Before-and-after change records:
- - - - - - -

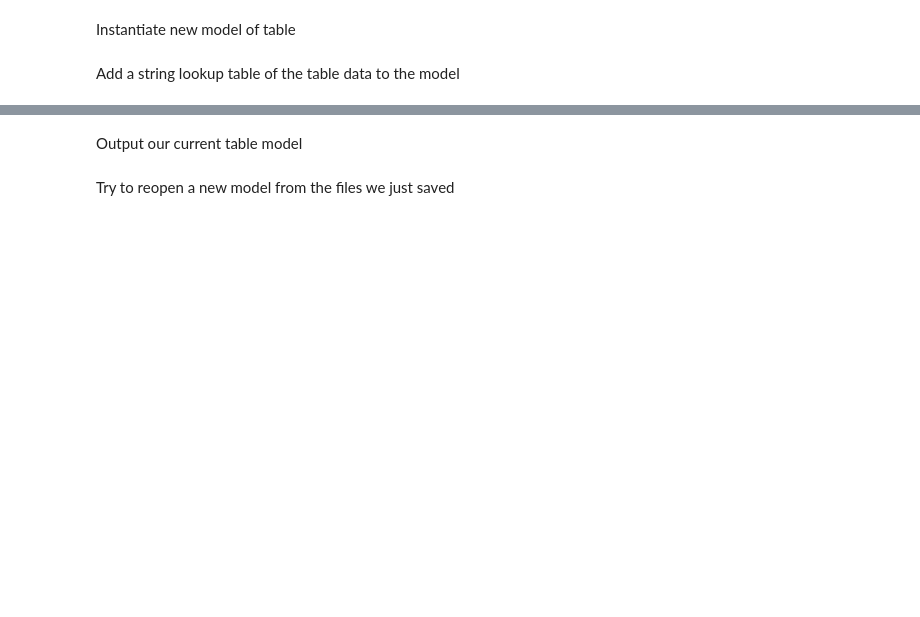
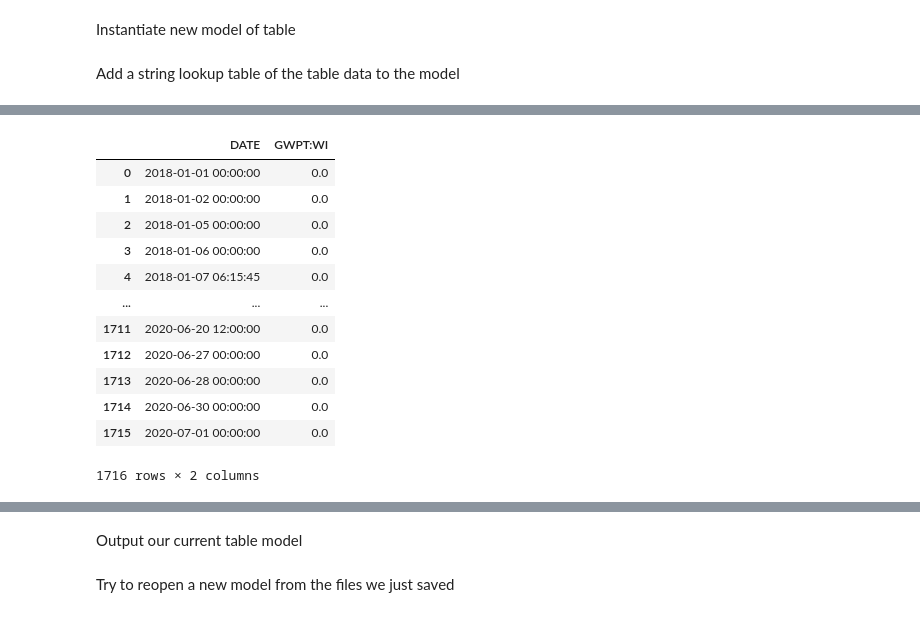
Before and after one commit to equinor/sumo-fmu-to-resqml, a Jupyter notebook: notebooks/test_table.ipynb, the cells around one changed output, grey strips where cells are left out. Cells and saved outputs as stored; diff of their text form; code cells hidden in the pictures; blank space fills up the shorter version.

```diff
--- a/notebooks/test_table.ipynb
+++ b/notebooks/test_table.ipynb
@@ -3,13 +3,14 @@ import xtgeo
 import resqpy
 import numpy as np
 import pandas as pd
+import pyarrow as pa
 from resqpy.model import Model, new_model
 from resqpy.property.string_lookup import StringLookup
 from resqpy.crs import Crs
 
 from fmu.sumo.explorer import Explorer
 sumo = Explorer("dev")
-table = sumo.get_table_by_uuid("6b563334-54e3-ffa0-3a11-d98629f142ab")
+table = sumo.get_table_by_uuid("402adb50-68f3-2bdf-9bb2-d4ebff1c69f9")
 # %%
 tabledata = table.metadata["data"]
 tabledata
@@ -62,3 +34,24 @@ df
+# %%
+match tabledata['format']:
+    case 'csv':
+        df = pd.read_csv(table.blob)
+    case 'arrow':
+        df = pd.read_parquet(table.blob, engine="pyarrow")
+df
+# %% [output]
+|  | DATE | GWPT:WI |
+| 0 | 2018-01-01 00:00:00 | 0.0 |
+| 1 | 2018-01-02 00:00:00 | 0.0 |
+| 2 | 2018-01-05 00:00:00 | 0.0 |
+| 3 | 2018-01-06 00:00:00 | 0.0 |
+| 4 | 2018-01-07 06:15:45 | 0.0 |
+| ... | ... | ... |
+| 1711 | 2020-06-20 12:00:00 | 0.0 |
+| 1712 | 2020-06-27 00:00:00 | 0.0 |
+| 1713 | 2020-06-28 00:00:00 | 0.0 |
+| 1714 | 2020-06-30 00:00:00 | 0.0 |
+| 1715 | 2020-07-01 00:00:00 | 0.0 |
+1716 rows × 2 columns
 # %%
 stringlu = StringLookup(model, title="String Table Lookup")
 
```
Also changed, not shown: parts of 8 cells of this notebook, 2 other files.
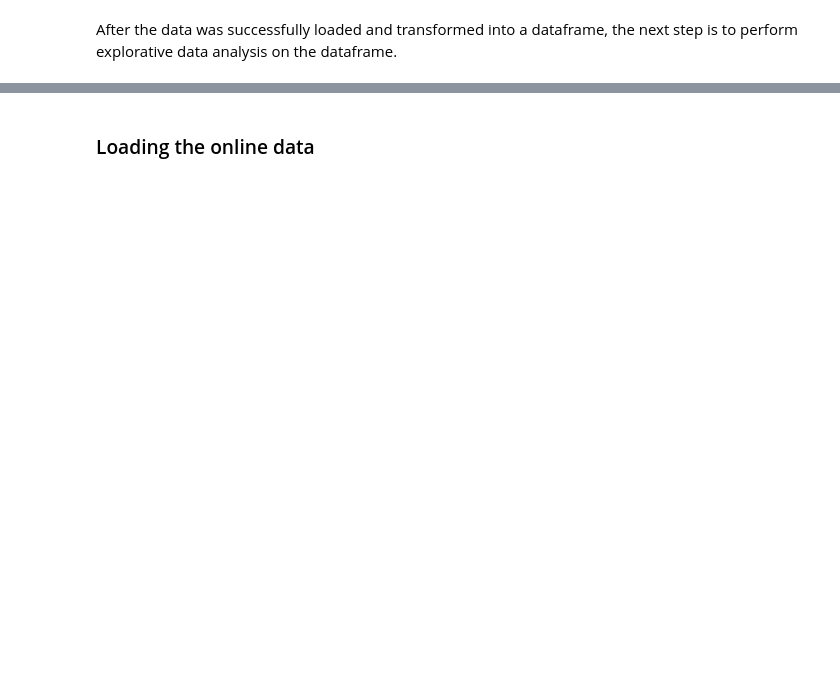
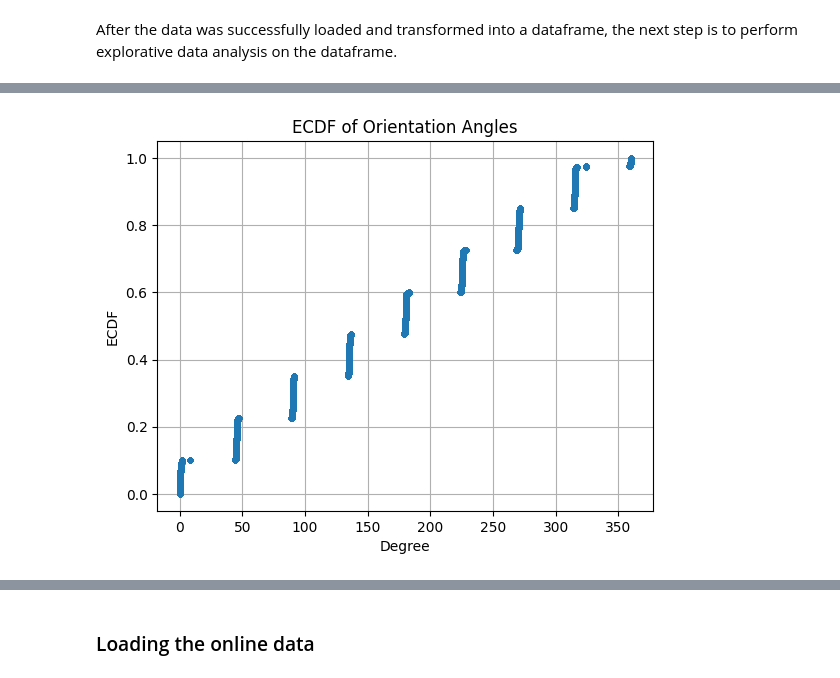
Before and after one commit to NiklasKiefer/indoor_localization, a Jupyter notebook: data_gathering.ipynb, the cells around one changed output, grey strips where cells are left out. Saved outputs shown, nothing was run; the diff lists cells and outputs as text; code cells hidden in the pictures; blank space fills up the shorter version.

```diff
--- a/data_gathering.ipynb
+++ b/data_gathering.ipynb
@@ -302,0 +497,14 @@ After the data was successfully loaded and transformed into a dataframe, the nex
+# %%
+# Plot ECDF
+degrees = df_offline["degree"].to_numpy()
+x = np.sort(degrees)
+y = np.arange(1, len(degrees) + 1) / len(degrees)
+
+plt.plot(x, y, marker='.', linestyle='none')
+plt.xlabel('Degree')
+plt.ylabel('ECDF')
+plt.title("ECDF of Orientation Angles")
+plt.grid(True)
+plt.show()
+# %% [output]
+[figure, added]
```
Also changed, not shown: parts of 22 cells of this notebook.
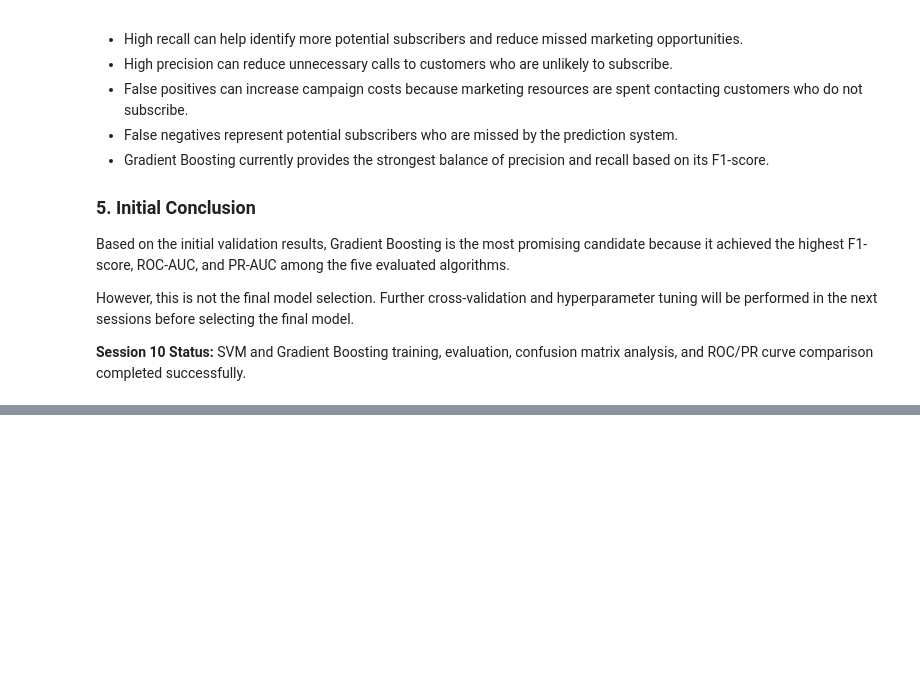
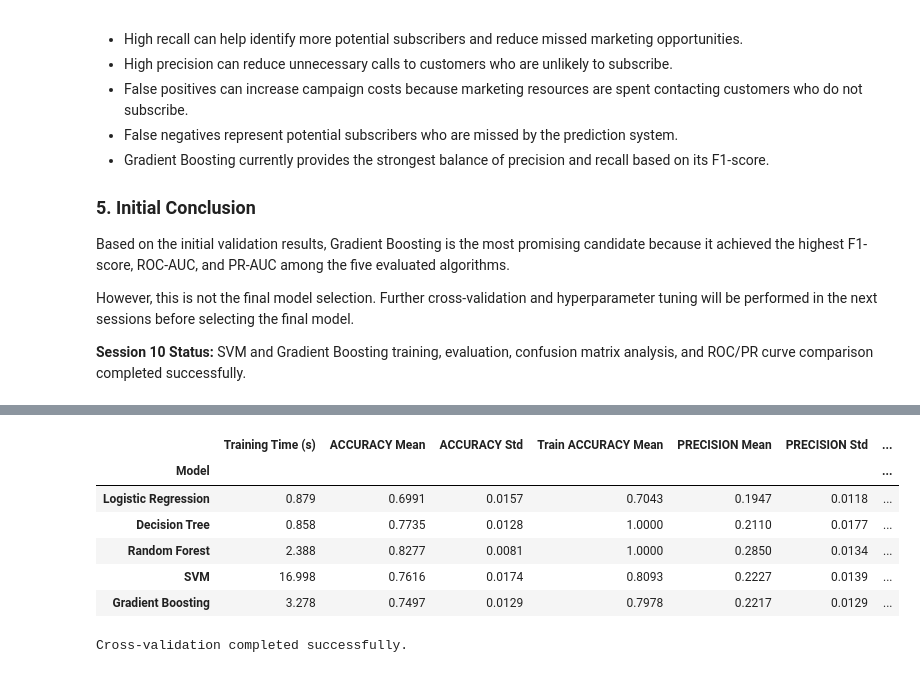
Before and after one commit to ajeetsherkar/Bank-Marketing-ML-PBL, a Jupyter notebook: notebooks/05_model_development.ipynb, the cells around one changed output, grey strips where cells are left out. Cells and saved outputs as stored; diff of their text form; code cells hidden in the pictures; blank space fills up the shorter version.

```diff
--- a/notebooks/05_model_development.ipynb
+++ b/notebooks/05_model_development.ipynb
@@ -1568,0 +1661,68 @@ However, this is not the final model selection. Further cross-validation and hyp
+# %%
+# ==========================================
+# SESSION 11 - FIVE-MODEL CROSS-VALIDATION
+# ==========================================
+
+import time
+from sklearn.model_selection import cross_validate
+
+cv_results = {}
+cv_summary = []
+
+print("=" * 75)
+print("SESSION 11 - FIVE-MODEL CROSS-VALIDATION")
+print("=" * 75)
+
+for model_name, model_pipeline in models_for_cv.items():
+
+    print(f"\nEvaluating: {model_name}")
+    start_time = time.time()
+
+    scores = cross_validate(
+        estimator=model_pipeline,
+        X=X_train,
+        y=y_train,
+        cv=cv_strategy,
+        scoring=cv_scoring,
+        return_train_score=True,
+        n_jobs=1,
+        error_score="raise"
+    )
+
+    elapsed_time = time.time() - start_time
+
+    cv_results[model_name] = scores
+
+    result = {
+        "Model": model_name,
+        "Training Time (s)": round(elapsed_time, 3)
+    }
+
+    for metric in cv_scoring:
+
+        test_scores = scores[f"test_{metric}"]
+        train_scores = scores[f"train_{metric}"]
+
+        result[f"{metric.upper()} Mean"] = test_scores.mean()
+        result[f"{metric.upper()} Std"] = test_scores.std()
+        result[f"Train {metric.upper()} Mean"] = train_scores.mean()
+
+    cv_summary.append(result)
+
+    print(f"Completed in {elapsed_time:.2f} seconds")
+
+# Create cross-validation comparison table
+cv_comparison = pd.DataFrame(cv_summary)
+
+print("\n" + "=" * 75)
+print("FIVE-MODEL CROSS-VALIDATION RESULTS")
+print("=" * 75)
+
+display(
+    cv_comparison
+    .set_index("Model")
+    .round(4)
+)
+
+print("\nCross-validation completed successfully.")
+# %% [output]
@@ -1568,0 +1746,8 @@ However, this is not the final model selection. Further cross-validation and hyp
+|  | Training Time (s) | ACCURACY Mean | ACCURACY Std | Train ACCURACY Mean | PRECISION Mean | PRECISION Std | ... |
+| Model |  |  |  |  |  |  | ... |
+| Logistic Regression | 0.879 | 0.6991 | 0.0157 | 0.7043 | 0.1947 | 0.0118 | ... |
+| Decision Tree | 0.858 | 0.7735 | 0.0128 | 1.0000 | 0.2110 | 0.0177 | ... |
+| Random Forest | 2.388 | 0.8277 | 0.0081 | 1.0000 | 0.2850 | 0.0134 | ... |
+| SVM | 16.998 | 0.7616 | 0.0174 | 0.8093 | 0.2227 | 0.0139 | ... |
+| Gradient Boosting | 3.278 | 0.7497 | 0.0129 | 0.7978 | 0.2217 | 0.0129 | ... |
+Cross-validation completed successfully.
```
Also changed, not shown: parts of 14 cells of this notebook, 1 other file.
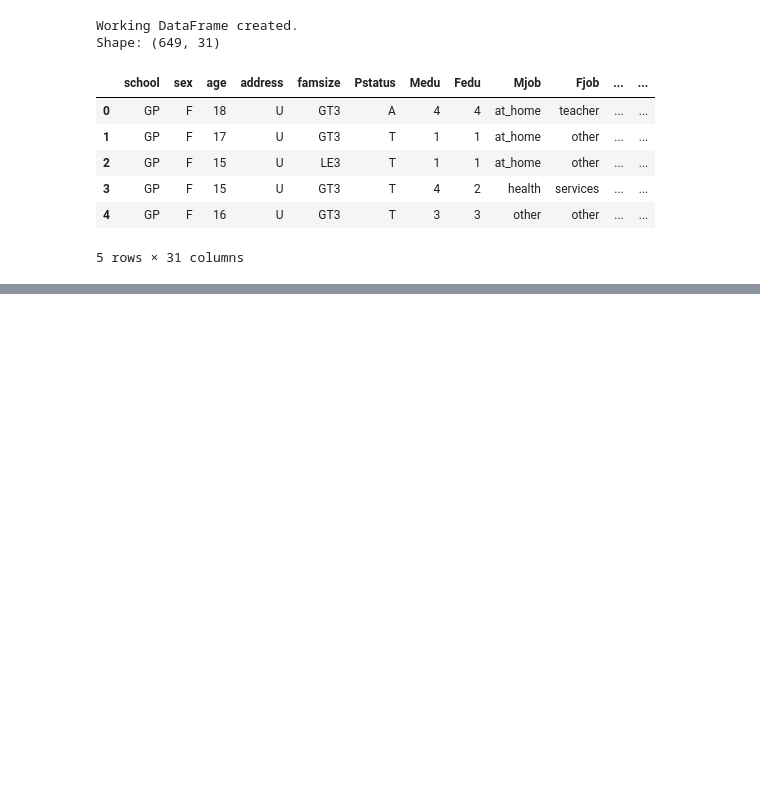
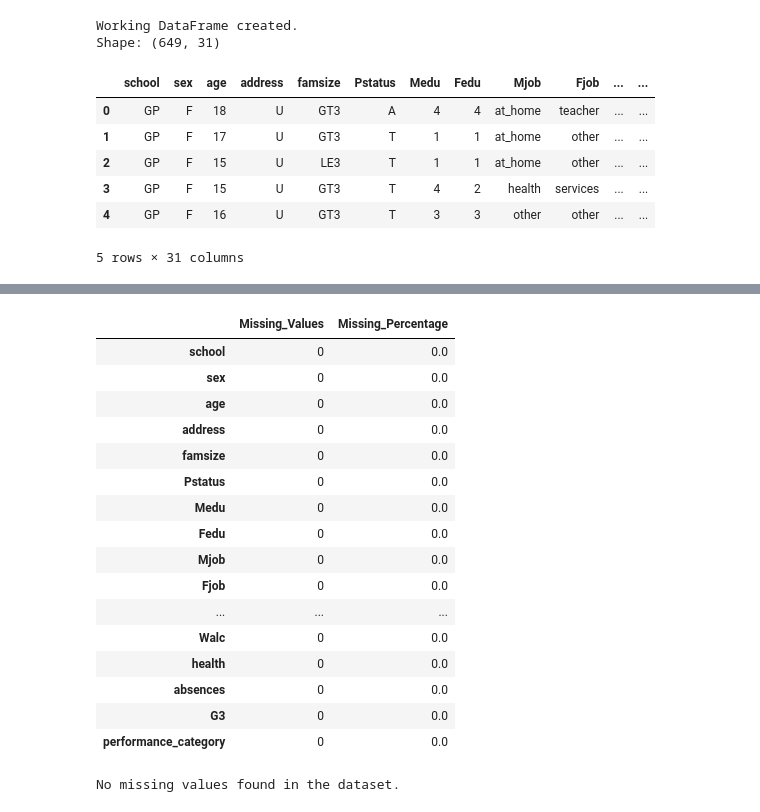
Before and after one commit to lightcode01-oss/IYB_INTERNSHIP, a Jupyter notebook: Day_04_Data_Quality_Analysis.ipynb, the cells around one changed output, grey strips where cells are left out. Saved outputs shown, nothing was run; the diff lists cells and outputs as text; code cells hidden in the pictures; blank space fills up the shorter version.

```diff
--- a/Day_04_Data_Quality_Analysis.ipynb
+++ b/Day_04_Data_Quality_Analysis.ipynb
@@ -78,3 +78,17 @@ Shape: (649, 31)
 | 3 | GP | F | 15 | U | GT3 | T | 4 | 2 | health | services | ... | ... |
 | 4 | GP | F | 16 | U | GT3 | T | 3 | 3 | other | other | ... | ... |
 5 rows × 31 columns
+# %%
+# Create project-defined performance categories
+
+def performance_category(grade):
+    if grade < 10:
+        return "Low"
+    elif grade < 15:
+        return "Medium"
+    else:
+        return "High"
+
+df["performance_category"] = df["G3"].apply(performance_category)
+
+print(df["performance_category"].value_counts())
@@ -80,0 +139,59 @@ Shape: (649, 31)
+# %%
+# Create missing-value summary
+
+missing_summary = pd.DataFrame({
+    "Missing_Values": df.isnull().sum(),
+    "Missing_Percentage": (
+        df.isnull().sum() / len(df) * 100
+    ).round(2)
+})
+
+missing_summary = missing_summary.sort_values(
+    by="Missing_Values",
+    ascending=False
+)
+
+missing_summary
+# %% [output]
+|  | Missing_Values | Missing_Percentage |
+| school | 0 | 0.0 |
+| sex | 0 | 0.0 |
+| age | 0 | 0.0 |
+| address | 0 | 0.0 |
+| famsize | 0 | 0.0 |
+| Pstatus | 0 | 0.0 |
+| Medu | 0 | 0.0 |
+| Fedu | 0 | 0.0 |
+| Mjob | 0 | 0.0 |
+| Fjob | 0 | 0.0 |
+| ... | ... | ... |
+| Walc | 0 | 0.0 |
+| health | 0 | 0.0 |
+| absences | 0 | 0.0 |
+| G3 | 0 | 0.0 |
+| performance_category | 0 | 0.0 |
+# %%
+# Visualize missing values
+
+missing_plot = missing_summary[
+    missing_summary["Missing_Values"] > 0
+]
+
+if len(missing_plot) == 0:
+    print("No missing values found in the dataset.")
+else:
+    plt.figure(figsize=(10, 5))
+
+    sns.barplot(
+        x=missing_plot.index,
+        y=missing_plot["Missing_Values"]
+    )
+
+    plt.title("Missing Values by Feature")
+    plt.xlabel("Feature")
+    plt.ylabel("Number of Missing Values")
+    plt.xticks(rotation=90)
+
+    plt.show()
+# %% [output]
+No missing values found in the dataset.
```
Also changed, not shown: parts of 5 cells of this notebook.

- - - - - - -

**WHAT YOU WILL DO**
Among the records above, find each line containing the string "Training" and copy it.

**EXERCISE RESPONSE**
+        "Training Time (s)": round(elapsed_time, 3)
+|  | Training Time (s) | ACCURACY Mean | ACCURACY Std | Train ACCURACY Mean | PRECISION Mean | PRECISION Std | ... |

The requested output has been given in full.